This study reviewed other 15 studies including information about 5403 patients. Patients had different follow-up periods, did a different number of tests during follow-up, and were examined by surgeons, physicians or nurses.
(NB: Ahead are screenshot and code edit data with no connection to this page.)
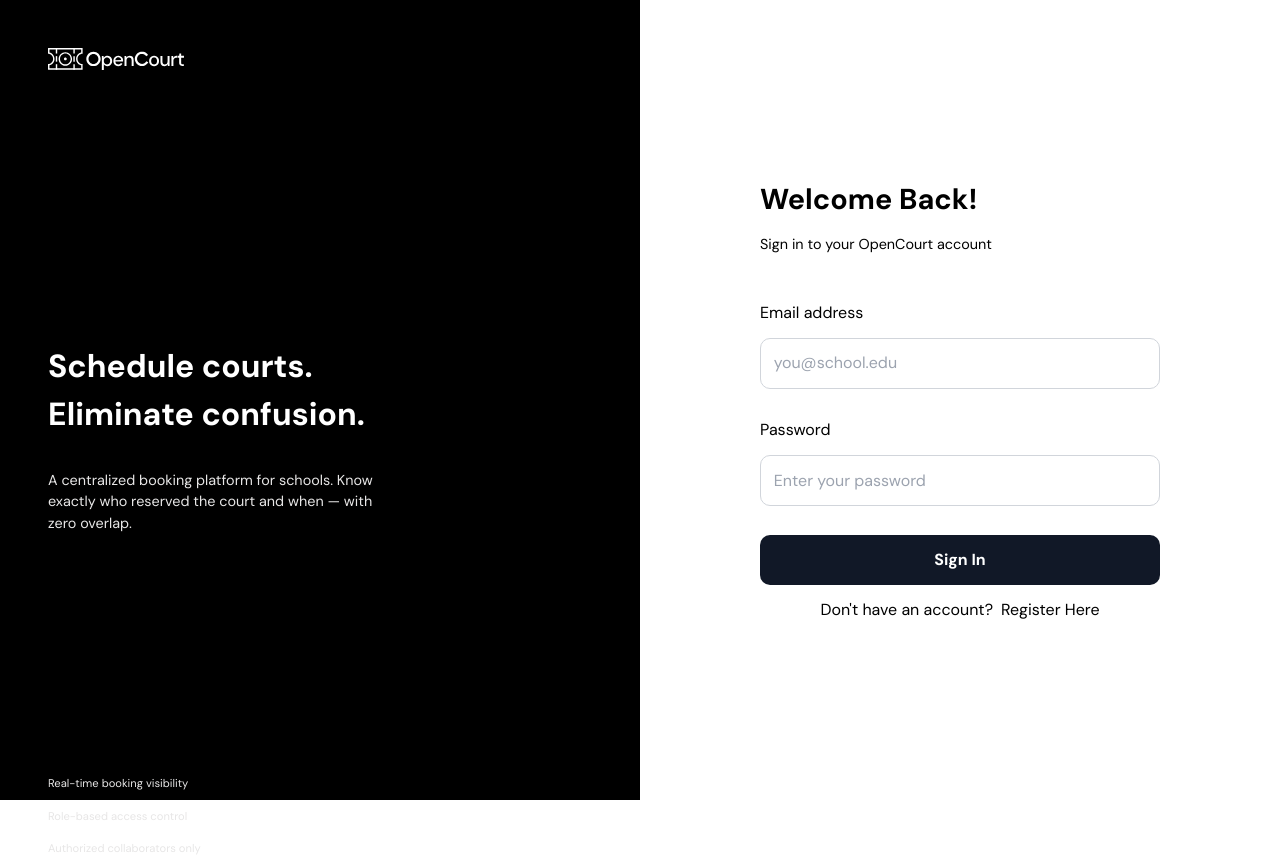
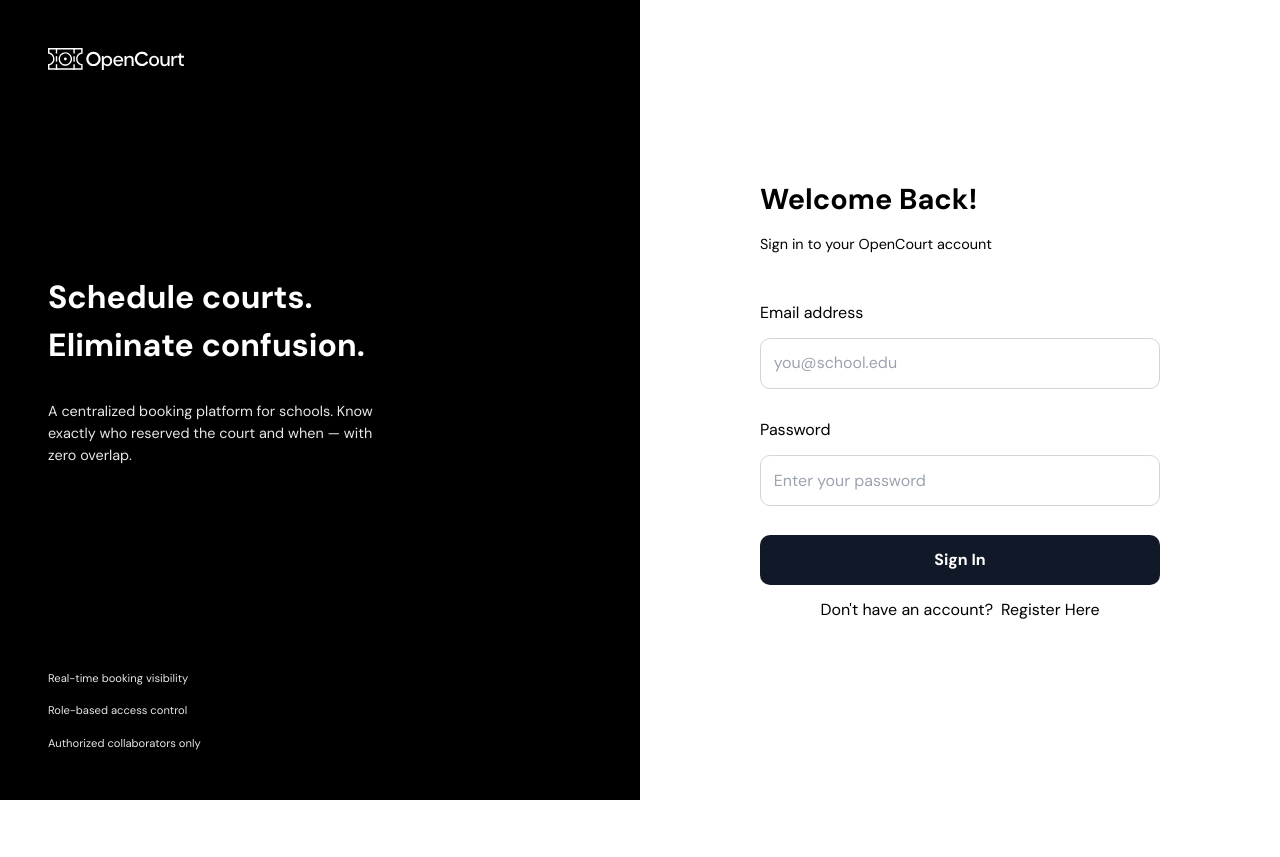
Before and after one commit to OpenCourtApp/OpenCourtApp-Web, a Next.js app: page /login in a window 1280 px wide. After the commit the page ends 800 px from the top, so only its background shows below. Built offline with nearby package versions, Linux system fonts and the light colour scheme.

Commit message:
fix - Correção da distribuição do aside esquerdo

```diff
--- a/src/app/(auth)/login/login.module.css
+++ b/src/app/(auth)/login/login.module.css
@@ -6,6 +6,7 @@
 .aside {
     display: flex;
     flex-direction: column;
+    justify-content: space-between;
     padding: 3rem;
     width: 50%;
     height: 100vh;
@@ -28,7 +29,6 @@
     display: flex;
     flex-direction: column;
     justify-content: left;
-    margin-bottom: 9rem;
     gap: 2rem;
 }
 
@@ -52,7 +52,6 @@
     font-size: 0.9rem;
     text-align: left;
     align-self: flex-start;
-    margin-bottom: 6rem;
     width: 65%;
     color: #e7e6e6;
 }
@@ -106,7 +105,6 @@
 .logomarca {
     width: 25%;
     height: auto;
-    margin-bottom: 17rem;
     align-items: center;
     justify-content: start;
 }
```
An intensive follow-up was greater follow-up periods (over 48 months) and more tests.

Twelve studies reported on overall survival (time from treatment until death from any cause). There were no differences in the overall survival in patients under an intensive follow-up compared to minimal follow-up.  

Seven studies reported no difference in the cancer-related survival (time from treatment until death due to cancer) in patients under an intensive follow-up.  

Fourteen studies reported no difference in the time until disease relapse.

Thirteen studies reported that a second surgery was more frequent with intense follow-up. Patients under intensive follow-up had a 98% increased risk of undergoing further surgery.

Seven studies reported that recurrences (when the cancer comes back) were less frequent in patients under an intensive follow-up. These patients had a 41% decrease in recurrences.  

Three studies reported that intensive follow-up does not affect quality of life, anxiety nor depression.

Two studies noted that side effects of colonoscopies (a test that examines the inner lining of the intestine) did not differ with intensive follow-up.

The bottom line

This review determined that there is no overall survival benefit in intensive follow-up. The authors noted that these patients had more curative surgery and fewer recurrences. 

The fine print

A limited number of studies were reviewed for the colonoscopy side effects.

Published By :

Cochrane database of systematic reviews

Date :

Nov 24, 2016

Original Title :

Follow-up strategies for patients treated for non-metastatic colorectal cancer.

click here to get personalized updates